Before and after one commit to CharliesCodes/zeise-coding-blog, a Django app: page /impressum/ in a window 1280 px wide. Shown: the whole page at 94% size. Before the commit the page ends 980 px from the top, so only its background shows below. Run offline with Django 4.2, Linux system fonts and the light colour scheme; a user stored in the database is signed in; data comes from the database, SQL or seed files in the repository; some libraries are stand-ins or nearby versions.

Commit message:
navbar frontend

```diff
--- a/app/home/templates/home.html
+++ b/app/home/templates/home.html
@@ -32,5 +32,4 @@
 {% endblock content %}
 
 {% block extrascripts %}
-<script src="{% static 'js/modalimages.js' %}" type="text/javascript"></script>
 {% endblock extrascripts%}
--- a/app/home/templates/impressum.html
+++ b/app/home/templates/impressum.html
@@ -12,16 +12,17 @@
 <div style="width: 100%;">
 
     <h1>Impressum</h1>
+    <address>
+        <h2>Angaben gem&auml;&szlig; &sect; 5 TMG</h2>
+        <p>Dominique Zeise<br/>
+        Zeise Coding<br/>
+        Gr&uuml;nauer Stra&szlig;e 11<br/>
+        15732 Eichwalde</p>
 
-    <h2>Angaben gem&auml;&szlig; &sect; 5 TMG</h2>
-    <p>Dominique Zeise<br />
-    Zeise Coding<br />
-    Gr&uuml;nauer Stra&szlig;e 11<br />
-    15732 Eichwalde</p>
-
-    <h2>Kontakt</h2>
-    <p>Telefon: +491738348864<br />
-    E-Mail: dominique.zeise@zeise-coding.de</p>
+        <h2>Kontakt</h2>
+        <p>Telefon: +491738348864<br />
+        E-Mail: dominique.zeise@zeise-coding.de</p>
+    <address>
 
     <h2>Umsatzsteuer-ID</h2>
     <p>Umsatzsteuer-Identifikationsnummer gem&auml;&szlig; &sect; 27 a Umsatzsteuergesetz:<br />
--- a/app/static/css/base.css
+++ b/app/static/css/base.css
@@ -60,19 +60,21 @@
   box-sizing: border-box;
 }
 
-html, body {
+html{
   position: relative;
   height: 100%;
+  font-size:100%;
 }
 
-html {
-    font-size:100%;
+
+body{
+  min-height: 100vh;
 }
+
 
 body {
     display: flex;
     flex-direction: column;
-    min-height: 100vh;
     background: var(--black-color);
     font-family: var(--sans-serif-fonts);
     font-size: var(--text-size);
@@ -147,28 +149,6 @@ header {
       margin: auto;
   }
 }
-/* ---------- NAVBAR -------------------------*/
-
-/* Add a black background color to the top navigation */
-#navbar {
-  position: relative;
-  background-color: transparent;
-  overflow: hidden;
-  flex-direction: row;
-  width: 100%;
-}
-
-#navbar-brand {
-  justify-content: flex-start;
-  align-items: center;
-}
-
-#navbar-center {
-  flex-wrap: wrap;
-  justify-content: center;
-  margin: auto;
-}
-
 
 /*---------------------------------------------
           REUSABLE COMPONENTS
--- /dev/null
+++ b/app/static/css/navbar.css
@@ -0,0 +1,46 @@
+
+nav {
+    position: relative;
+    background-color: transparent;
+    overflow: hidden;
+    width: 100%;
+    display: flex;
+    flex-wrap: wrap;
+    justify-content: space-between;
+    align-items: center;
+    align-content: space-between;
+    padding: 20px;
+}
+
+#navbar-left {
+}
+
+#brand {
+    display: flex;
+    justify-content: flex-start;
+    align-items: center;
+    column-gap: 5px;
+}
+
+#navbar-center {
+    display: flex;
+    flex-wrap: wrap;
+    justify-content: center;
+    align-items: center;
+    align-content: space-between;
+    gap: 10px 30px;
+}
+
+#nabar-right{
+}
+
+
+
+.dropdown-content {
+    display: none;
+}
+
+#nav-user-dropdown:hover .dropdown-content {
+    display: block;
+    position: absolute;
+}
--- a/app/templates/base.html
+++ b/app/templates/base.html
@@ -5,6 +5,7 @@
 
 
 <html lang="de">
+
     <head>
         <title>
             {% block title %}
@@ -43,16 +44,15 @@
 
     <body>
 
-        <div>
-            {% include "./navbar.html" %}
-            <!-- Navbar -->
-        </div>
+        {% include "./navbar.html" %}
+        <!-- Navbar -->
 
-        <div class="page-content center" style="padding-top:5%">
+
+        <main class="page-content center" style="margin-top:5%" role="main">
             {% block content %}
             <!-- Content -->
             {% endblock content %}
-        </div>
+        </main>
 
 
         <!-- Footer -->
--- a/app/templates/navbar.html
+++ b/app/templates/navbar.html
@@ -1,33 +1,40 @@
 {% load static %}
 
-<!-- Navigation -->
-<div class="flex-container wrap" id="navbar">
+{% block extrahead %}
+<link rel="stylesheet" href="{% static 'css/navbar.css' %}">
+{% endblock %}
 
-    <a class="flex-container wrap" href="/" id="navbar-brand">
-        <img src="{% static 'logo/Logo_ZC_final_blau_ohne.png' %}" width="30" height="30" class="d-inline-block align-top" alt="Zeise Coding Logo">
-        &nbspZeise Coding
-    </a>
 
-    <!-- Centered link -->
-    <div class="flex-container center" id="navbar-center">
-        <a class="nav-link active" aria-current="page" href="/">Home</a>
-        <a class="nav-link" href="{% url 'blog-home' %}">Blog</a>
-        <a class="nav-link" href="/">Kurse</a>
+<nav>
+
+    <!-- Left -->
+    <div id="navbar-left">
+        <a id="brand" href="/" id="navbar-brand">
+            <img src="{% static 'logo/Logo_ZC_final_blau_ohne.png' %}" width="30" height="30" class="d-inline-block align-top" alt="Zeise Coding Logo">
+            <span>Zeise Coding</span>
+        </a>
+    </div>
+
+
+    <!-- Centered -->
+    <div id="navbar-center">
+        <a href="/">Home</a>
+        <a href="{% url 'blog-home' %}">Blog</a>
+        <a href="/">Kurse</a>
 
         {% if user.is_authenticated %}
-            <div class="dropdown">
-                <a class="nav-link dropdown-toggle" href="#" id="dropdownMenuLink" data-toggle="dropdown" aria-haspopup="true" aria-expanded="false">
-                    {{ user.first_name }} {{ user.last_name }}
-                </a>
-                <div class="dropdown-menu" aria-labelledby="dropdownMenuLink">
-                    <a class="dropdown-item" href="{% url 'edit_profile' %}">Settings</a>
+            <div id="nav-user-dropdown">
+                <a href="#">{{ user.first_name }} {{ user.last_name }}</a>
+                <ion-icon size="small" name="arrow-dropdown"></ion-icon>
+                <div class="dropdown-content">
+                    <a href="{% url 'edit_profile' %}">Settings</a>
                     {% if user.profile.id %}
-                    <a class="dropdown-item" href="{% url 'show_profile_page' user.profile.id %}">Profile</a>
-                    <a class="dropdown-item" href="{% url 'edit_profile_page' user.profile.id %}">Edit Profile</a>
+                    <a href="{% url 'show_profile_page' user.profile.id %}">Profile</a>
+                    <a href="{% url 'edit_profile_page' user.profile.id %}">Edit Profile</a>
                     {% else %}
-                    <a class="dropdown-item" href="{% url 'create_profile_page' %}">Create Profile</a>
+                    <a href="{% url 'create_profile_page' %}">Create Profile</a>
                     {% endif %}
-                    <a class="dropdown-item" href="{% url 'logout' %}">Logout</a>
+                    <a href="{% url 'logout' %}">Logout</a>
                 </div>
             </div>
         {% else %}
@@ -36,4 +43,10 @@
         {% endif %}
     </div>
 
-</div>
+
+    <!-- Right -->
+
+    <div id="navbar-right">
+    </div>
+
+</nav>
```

---+---

» **Problem**
From the first line to the last, retype the material exactly.

» **Reply**
Before and after one commit to CharliesCodes/zeise-coding-blog, a Django app: page /impressum/ in a window 1280 px wide. Shown: the whole page at 94% size. Before the commit the page ends 980 px from the top, so only its background shows below. Run offline with Django 4.2, Linux system fonts and the light colour scheme; a user stored in the database is signed in; data comes from the database, SQL or seed files in the repository; some libraries are stand-ins or nearby versions.

Commit message:
navbar frontend

```diff
--- a/app/home/templates/home.html
+++ b/app/home/templates/home.html
@@ -32,5 +32,4 @@
 {% endblock content %}
 
 {% block extrascripts %}
-<script src="{% static 'js/modalimages.js' %}" type="text/javascript"></script>
 {% endblock extrascripts%}
--- a/app/home/templates/impressum.html
+++ b/app/home/templates/impressum.html
@@ -12,16 +12,17 @@
 <div style="width: 100%;">
 
     <h1>Impressum</h1>
+    <address>
+        <h2>Angaben gem&auml;&szlig; &sect; 5 TMG</h2>
+        <p>Dominique Zeise<br/>
+        Zeise Coding<br/>
+        Gr&uuml;nauer Stra&szlig;e 11<br/>
+        15732 Eichwalde</p>
 
-    <h2>Angaben gem&auml;&szlig; &sect; 5 TMG</h2>
-    <p>Dominique Zeise<br />
-    Zeise Coding<br />
-    Gr&uuml;nauer Stra&szlig;e 11<br />
-    15732 Eichwalde</p>
-
-    <h2>Kontakt</h2>
-    <p>Telefon: +491738348864<br />
-    E-Mail: dominique.zeise@zeise-coding.de</p>
+        <h2>Kontakt</h2>
+        <p>Telefon: +491738348864<br />
+        E-Mail: dominique.zeise@zeise-coding.de</p>
+    <address>
 
     <h2>Umsatzsteuer-ID</h2>
     <p>Umsatzsteuer-Identifikationsnummer gem&auml;&szlig; &sect; 27 a Umsatzsteuergesetz:<br />
--- a/app/static/css/base.css
+++ b/app/static/css/base.css
@@ -60,19 +60,21 @@
   box-sizing: border-box;
 }
 
-html, body {
+html{
   position: relative;
   height: 100%;
+  font-size:100%;
 }
 
-html {
-    font-size:100%;
+
+body{
+  min-height: 100vh;
 }
+
 
 body {
     display: flex;
     flex-direction: column;
-    min-height: 100vh;
     background: var(--black-color);
     font-family: var(--sans-serif-fonts);
     font-size: var(--text-size);
@@ -147,28 +149,6 @@ header {
       margin: auto;
   }
 }
-/* ---------- NAVBAR -------------------------*/
-
-/* Add a black background color to the top navigation */
-#navbar {
-  position: relative;
-  background-color: transparent;
-  overflow: hidden;
-  flex-direction: row;
-  width: 100%;
-}
-
-#navbar-brand {
-  justify-content: flex-start;
-  align-items: center;
-}
-
-#navbar-center {
-  flex-wrap: wrap;
-  justify-content: center;
-  margin: auto;
-}
-
 
 /*---------------------------------------------
           REUSABLE COMPONENTS
--- /dev/null
+++ b/app/static/css/navbar.css
@@ -0,0 +1,46 @@
+
+nav {
+    position: relative;
+    background-color: transparent;
+    overflow: hidden;
+    width: 100%;
+    display: flex;
+    flex-wrap: wrap;
+    justify-content: space-between;
+    align-items: center;
+    align-content: space-between;
+    padding: 20px;
+}
+
+#navbar-left {
+}
+
+#brand {
+    display: flex;
+    justify-content: flex-start;
+    align-items: center;
+    column-gap: 5px;
+}
+
+#navbar-center {
+    display: flex;
+    flex-wrap: wrap;
+    justify-content: center;
+    align-items: center;
+    align-content: space-between;
+    gap: 10px 30px;
+}
+
+#nabar-right{
+}
+
+
+
+.dropdown-content {
+    display: none;
+}
+
+#nav-user-dropdown:hover .dropdown-content {
+    display: block;
+    position: absolute;
+}
--- a/app/templates/base.html
+++ b/app/templates/base.html
@@ -5,6 +5,7 @@
 
 
 <html lang="de">
+
     <head>
         <title>
             {% block title %}
@@ -43,16 +44,15 @@
 
     <body>
 
-        <div>
-            {% include "./navbar.html" %}
-            <!-- Navbar -->
-        </div>
+        {% include "./navbar.html" %}
+        <!-- Navbar -->
 
-        <div class="page-content center" style="padding-top:5%">
+
+        <main class="page-content center" style="margin-top:5%" role="main">
             {% block content %}
             <!-- Content -->
             {% endblock content %}
-        </div>
+        </main>
 
 
         <!-- Footer -->
--- a/app/templates/navbar.html
+++ b/app/templates/navbar.html
@@ -1,33 +1,40 @@
 {% load static %}
 
-<!-- Navigation -->
-<div class="flex-container wrap" id="navbar">
+{% block extrahead %}
+<link rel="stylesheet" href="{% static 'css/navbar.css' %}">
+{% endblock %}
 
-    <a class="flex-container wrap" href="/" id="navbar-brand">
-        <img src="{% static 'logo/Logo_ZC_final_blau_ohne.png' %}" width="30" height="30" class="d-inline-block align-top" alt="Zeise Coding Logo">
-        &nbspZeise Coding
-    </a>
 
-    <!-- Centered link -->
-    <div class="flex-container center" id="navbar-center">
-        <a class="nav-link active" aria-current="page" href="/">Home</a>
-        <a class="nav-link" href="{% url 'blog-home' %}">Blog</a>
-        <a class="nav-link" href="/">Kurse</a>
+<nav>
+
+    <!-- Left -->
+    <div id="navbar-left">
+        <a id="brand" href="/" id="navbar-brand">
+            <img src="{% static 'logo/Logo_ZC_final_blau_ohne.png' %}" width="30" height="30" class="d-inline-block align-top" alt="Zeise Coding Logo">
+            <span>Zeise Coding</span>
+        </a>
+    </div>
+
+
+    <!-- Centered -->
+    <div id="navbar-center">
+        <a href="/">Home</a>
+        <a href="{% url 'blog-home' %}">Blog</a>
+        <a href="/">Kurse</a>
 
         {% if user.is_authenticated %}
-            <div class="dropdown">
-                <a class="nav-link dropdown-toggle" href="#" id="dropdownMenuLink" data-toggle="dropdown" aria-haspopup="true" aria-expanded="false">
-                    {{ user.first_name }} {{ user.last_name }}
-                </a>
-                <div class="dropdown-menu" aria-labelledby="dropdownMenuLink">
-                    <a class="dropdown-item" href="{% url 'edit_profile' %}">Settings</a>
+            <div id="nav-user-dropdown">
+                <a href="#">{{ user.first_name }} {{ user.last_name }}</a>
+                <ion-icon size="small" name="arrow-dropdown"></ion-icon>
+                <div class="dropdown-content">
+                    <a href="{% url 'edit_profile' %}">Settings</a>
                     {% if user.profile.id %}
-                    <a class="dropdown-item" href="{% url 'show_profile_page' user.profile.id %}">Profile</a>
-                    <a class="dropdown-item" href="{% url 'edit_profile_page' user.profile.id %}">Edit Profile</a>
+                    <a href="{% url 'show_profile_page' user.profile.id %}">Profile</a>
+                    <a href="{% url 'edit_profile_page' user.profile.id %}">Edit Profile</a>
                     {% else %}
-                    <a class="dropdown-item" href="{% url 'create_profile_page' %}">Create Profile</a>
+                    <a href="{% url 'create_profile_page' %}">Create Profile</a>
                     {% endif %}
-                    <a class="dropdown-item" href="{% url 'logout' %}">Logout</a>
+                    <a href="{% url 'logout' %}">Logout</a>
                 </div>
             </div>
         {% else %}
@@ -36,4 +43,10 @@
         {% endif %}
     </div>
 
-</div>
+
+    <!-- Right -->
+
+    <div id="navbar-right">
+    </div>
+
+</nav>
```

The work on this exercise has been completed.